[INFORMATION GIVEN]
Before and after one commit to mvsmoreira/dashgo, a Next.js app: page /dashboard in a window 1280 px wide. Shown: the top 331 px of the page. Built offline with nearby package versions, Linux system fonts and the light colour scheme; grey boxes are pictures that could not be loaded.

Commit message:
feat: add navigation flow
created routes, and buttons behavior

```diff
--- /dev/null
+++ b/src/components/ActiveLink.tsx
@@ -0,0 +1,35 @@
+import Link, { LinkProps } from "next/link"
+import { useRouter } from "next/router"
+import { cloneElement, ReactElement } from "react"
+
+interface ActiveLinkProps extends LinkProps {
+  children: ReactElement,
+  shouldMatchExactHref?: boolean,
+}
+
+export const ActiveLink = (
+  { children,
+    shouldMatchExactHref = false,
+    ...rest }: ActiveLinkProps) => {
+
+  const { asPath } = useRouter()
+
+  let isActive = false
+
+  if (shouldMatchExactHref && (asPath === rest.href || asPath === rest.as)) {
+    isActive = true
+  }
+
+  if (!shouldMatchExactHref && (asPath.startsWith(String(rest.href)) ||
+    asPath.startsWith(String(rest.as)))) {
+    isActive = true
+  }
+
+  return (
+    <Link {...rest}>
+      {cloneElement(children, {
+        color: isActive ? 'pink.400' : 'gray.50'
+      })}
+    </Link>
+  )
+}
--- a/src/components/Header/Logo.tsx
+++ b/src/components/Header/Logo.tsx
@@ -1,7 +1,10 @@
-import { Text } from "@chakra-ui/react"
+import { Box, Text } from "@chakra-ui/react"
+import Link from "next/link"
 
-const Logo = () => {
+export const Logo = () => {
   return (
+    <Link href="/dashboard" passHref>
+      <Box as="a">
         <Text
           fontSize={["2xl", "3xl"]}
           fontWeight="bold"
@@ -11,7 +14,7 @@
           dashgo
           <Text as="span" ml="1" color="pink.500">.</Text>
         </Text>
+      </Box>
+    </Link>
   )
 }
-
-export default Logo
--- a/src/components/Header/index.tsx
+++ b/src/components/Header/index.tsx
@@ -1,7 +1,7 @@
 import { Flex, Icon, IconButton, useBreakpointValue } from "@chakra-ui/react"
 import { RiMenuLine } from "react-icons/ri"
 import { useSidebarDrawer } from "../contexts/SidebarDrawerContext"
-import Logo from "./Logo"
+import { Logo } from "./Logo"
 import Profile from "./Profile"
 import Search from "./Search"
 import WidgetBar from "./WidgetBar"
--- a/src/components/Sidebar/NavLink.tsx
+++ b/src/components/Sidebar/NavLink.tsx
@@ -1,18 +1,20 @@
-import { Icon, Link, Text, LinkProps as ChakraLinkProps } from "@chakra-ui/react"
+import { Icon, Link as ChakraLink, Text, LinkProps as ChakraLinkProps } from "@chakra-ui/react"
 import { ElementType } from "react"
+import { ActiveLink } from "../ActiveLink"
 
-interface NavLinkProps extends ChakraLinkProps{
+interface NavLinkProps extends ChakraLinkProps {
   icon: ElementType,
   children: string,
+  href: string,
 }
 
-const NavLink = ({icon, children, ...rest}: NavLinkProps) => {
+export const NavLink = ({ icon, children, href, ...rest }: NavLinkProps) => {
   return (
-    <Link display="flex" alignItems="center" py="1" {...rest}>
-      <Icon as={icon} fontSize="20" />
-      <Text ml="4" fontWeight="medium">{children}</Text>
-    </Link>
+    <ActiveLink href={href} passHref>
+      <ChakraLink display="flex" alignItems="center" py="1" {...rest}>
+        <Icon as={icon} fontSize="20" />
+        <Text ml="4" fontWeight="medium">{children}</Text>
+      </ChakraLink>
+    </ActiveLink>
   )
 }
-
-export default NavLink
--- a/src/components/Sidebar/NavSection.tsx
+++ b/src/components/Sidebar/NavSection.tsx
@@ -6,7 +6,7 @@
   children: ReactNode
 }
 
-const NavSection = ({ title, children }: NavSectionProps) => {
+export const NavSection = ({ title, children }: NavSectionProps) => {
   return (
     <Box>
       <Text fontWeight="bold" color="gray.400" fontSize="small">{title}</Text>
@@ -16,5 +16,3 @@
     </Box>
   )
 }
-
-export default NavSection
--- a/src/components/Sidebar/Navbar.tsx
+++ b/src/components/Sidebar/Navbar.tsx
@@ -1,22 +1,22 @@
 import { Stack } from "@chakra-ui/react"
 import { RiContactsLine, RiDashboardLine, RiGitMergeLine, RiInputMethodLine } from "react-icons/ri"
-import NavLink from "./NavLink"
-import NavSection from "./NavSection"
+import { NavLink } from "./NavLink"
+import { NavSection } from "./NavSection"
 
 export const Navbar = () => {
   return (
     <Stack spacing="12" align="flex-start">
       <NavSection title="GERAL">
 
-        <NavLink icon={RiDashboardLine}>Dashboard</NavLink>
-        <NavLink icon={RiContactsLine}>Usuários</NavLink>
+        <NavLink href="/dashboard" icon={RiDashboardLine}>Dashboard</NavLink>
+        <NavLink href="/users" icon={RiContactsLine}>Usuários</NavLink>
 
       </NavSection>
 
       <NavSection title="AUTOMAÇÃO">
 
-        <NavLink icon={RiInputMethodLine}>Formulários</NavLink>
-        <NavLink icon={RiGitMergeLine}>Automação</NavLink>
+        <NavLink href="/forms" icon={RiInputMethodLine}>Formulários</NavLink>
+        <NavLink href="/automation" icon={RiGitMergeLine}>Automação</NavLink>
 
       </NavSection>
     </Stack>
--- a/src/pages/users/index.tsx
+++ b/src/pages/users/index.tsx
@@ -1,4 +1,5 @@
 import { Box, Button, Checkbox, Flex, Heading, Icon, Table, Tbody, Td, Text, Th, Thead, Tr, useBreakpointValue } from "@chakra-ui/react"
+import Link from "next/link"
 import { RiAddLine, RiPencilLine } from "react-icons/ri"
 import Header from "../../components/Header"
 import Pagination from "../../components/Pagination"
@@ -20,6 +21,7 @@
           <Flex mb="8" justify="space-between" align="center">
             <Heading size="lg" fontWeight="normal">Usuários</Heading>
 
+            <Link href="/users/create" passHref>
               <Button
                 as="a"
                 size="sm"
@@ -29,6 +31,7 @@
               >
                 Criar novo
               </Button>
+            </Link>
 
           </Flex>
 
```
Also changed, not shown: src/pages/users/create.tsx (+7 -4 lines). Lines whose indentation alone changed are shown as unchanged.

[ABOUT THIS TASK] From the first record to the last, copy everything exactly.

[EXERCISE ANSWER]
Before and after one commit to mvsmoreira/dashgo, a Next.js app: page /dashboard in a window 1280 px wide. Shown: the top 331 px of the page. Built offline with nearby package versions, Linux system fonts and the light colour scheme; grey boxes are pictures that could not be loaded.

Commit message:
feat: add navigation flow
created routes, and buttons behavior

```diff
--- /dev/null
+++ b/src/components/ActiveLink.tsx
@@ -0,0 +1,35 @@
+import Link, { LinkProps } from "next/link"
+import { useRouter } from "next/router"
+import { cloneElement, ReactElement } from "react"
+
+interface ActiveLinkProps extends LinkProps {
+  children: ReactElement,
+  shouldMatchExactHref?: boolean,
+}
+
+export const ActiveLink = (
+  { children,
+    shouldMatchExactHref = false,
+    ...rest }: ActiveLinkProps) => {
+
+  const { asPath } = useRouter()
+
+  let isActive = false
+
+  if (shouldMatchExactHref && (asPath === rest.href || asPath === rest.as)) {
+    isActive = true
+  }
+
+  if (!shouldMatchExactHref && (asPath.startsWith(String(rest.href)) ||
+    asPath.startsWith(String(rest.as)))) {
+    isActive = true
+  }
+
+  return (
+    <Link {...rest}>
+      {cloneElement(children, {
+        color: isActive ? 'pink.400' : 'gray.50'
+      })}
+    </Link>
+  )
+}
--- a/src/components/Header/Logo.tsx
+++ b/src/components/Header/Logo.tsx
@@ -1,7 +1,10 @@
-import { Text } from "@chakra-ui/react"
+import { Box, Text } from "@chakra-ui/react"
+import Link from "next/link"
 
-const Logo = () => {
+export const Logo = () => {
   return (
+    <Link href="/dashboard" passHref>
+      <Box as="a">
         <Text
           fontSize={["2xl", "3xl"]}
           fontWeight="bold"
@@ -11,7 +14,7 @@
           dashgo
           <Text as="span" ml="1" color="pink.500">.</Text>
         </Text>
+      </Box>
+    </Link>
   )
 }
-
-export default Logo
--- a/src/components/Header/index.tsx
+++ b/src/components/Header/index.tsx
@@ -1,7 +1,7 @@
 import { Flex, Icon, IconButton, useBreakpointValue } from "@chakra-ui/react"
 import { RiMenuLine } from "react-icons/ri"
 import { useSidebarDrawer } from "../contexts/SidebarDrawerContext"
-import Logo from "./Logo"
+import { Logo } from "./Logo"
 import Profile from "./Profile"
 import Search from "./Search"
 import WidgetBar from "./WidgetBar"
--- a/src/components/Sidebar/NavLink.tsx
+++ b/src/components/Sidebar/NavLink.tsx
@@ -1,18 +1,20 @@
-import { Icon, Link, Text, LinkProps as ChakraLinkProps } from "@chakra-ui/react"
+import { Icon, Link as ChakraLink, Text, LinkProps as ChakraLinkProps } from "@chakra-ui/react"
 import { ElementType } from "react"
+import { ActiveLink } from "../ActiveLink"
 
-interface NavLinkProps extends ChakraLinkProps{
+interface NavLinkProps extends ChakraLinkProps {
   icon: ElementType,
   children: string,
+  href: string,
 }
 
-const NavLink = ({icon, children, ...rest}: NavLinkProps) => {
+export const NavLink = ({ icon, children, href, ...rest }: NavLinkProps) => {
   return (
-    <Link display="flex" alignItems="center" py="1" {...rest}>
-      <Icon as={icon} fontSize="20" />
-      <Text ml="4" fontWeight="medium">{children}</Text>
-    </Link>
+    <ActiveLink href={href} passHref>
+      <ChakraLink display="flex" alignItems="center" py="1" {...rest}>
+        <Icon as={icon} fontSize="20" />
+        <Text ml="4" fontWeight="medium">{children}</Text>
+      </ChakraLink>
+    </ActiveLink>
   )
 }
-
-export default NavLink
--- a/src/components/Sidebar/NavSection.tsx
+++ b/src/components/Sidebar/NavSection.tsx
@@ -6,7 +6,7 @@
   children: ReactNode
 }
 
-const NavSection = ({ title, children }: NavSectionProps) => {
+export const NavSection = ({ title, children }: NavSectionProps) => {
   return (
     <Box>
       <Text fontWeight="bold" color="gray.400" fontSize="small">{title}</Text>
@@ -16,5 +16,3 @@
     </Box>
   )
 }
-
-export default NavSection
--- a/src/components/Sidebar/Navbar.tsx
+++ b/src/components/Sidebar/Navbar.tsx
@@ -1,22 +1,22 @@
 import { Stack } from "@chakra-ui/react"
 import { RiContactsLine, RiDashboardLine, RiGitMergeLine, RiInputMethodLine } from "react-icons/ri"
-import NavLink from "./NavLink"
-import NavSection from "./NavSection"
+import { NavLink } from "./NavLink"
+import { NavSection } from "./NavSection"
 
 export const Navbar = () => {
   return (
     <Stack spacing="12" align="flex-start">
       <NavSection title="GERAL">
 
-        <NavLink icon={RiDashboardLine}>Dashboard</NavLink>
-        <NavLink icon={RiContactsLine}>Usuários</NavLink>
+        <NavLink href="/dashboard" icon={RiDashboardLine}>Dashboard</NavLink>
+        <NavLink href="/users" icon={RiContactsLine}>Usuários</NavLink>
 
       </NavSection>
 
       <NavSection title="AUTOMAÇÃO">
 
-        <NavLink icon={RiInputMethodLine}>Formulários</NavLink>
-        <NavLink icon={RiGitMergeLine}>Automação</NavLink>
+        <NavLink href="/forms" icon={RiInputMethodLine}>Formulários</NavLink>
+        <NavLink href="/automation" icon={RiGitMergeLine}>Automação</NavLink>
 
       </NavSection>
     </Stack>
--- a/src/pages/users/index.tsx
+++ b/src/pages/users/index.tsx
@@ -1,4 +1,5 @@
 import { Box, Button, Checkbox, Flex, Heading, Icon, Table, Tbody, Td, Text, Th, Thead, Tr, useBreakpointValue } from "@chakra-ui/react"
+import Link from "next/link"
 import { RiAddLine, RiPencilLine } from "react-icons/ri"
 import Header from "../../components/Header"
 import Pagination from "../../components/Pagination"
@@ -20,6 +21,7 @@
           <Flex mb="8" justify="space-between" align="center">
             <Heading size="lg" fontWeight="normal">Usuários</Heading>
 
+            <Link href="/users/create" passHref>
               <Button
                 as="a"
                 size="sm"
@@ -29,6 +31,7 @@
               >
                 Criar novo
               </Button>
+            </Link>
 
           </Flex>
 
```
Also changed, not shown: src/pages/users/create.tsx (+7 -4 lines). Lines whose indentation alone changed are shown as unchanged.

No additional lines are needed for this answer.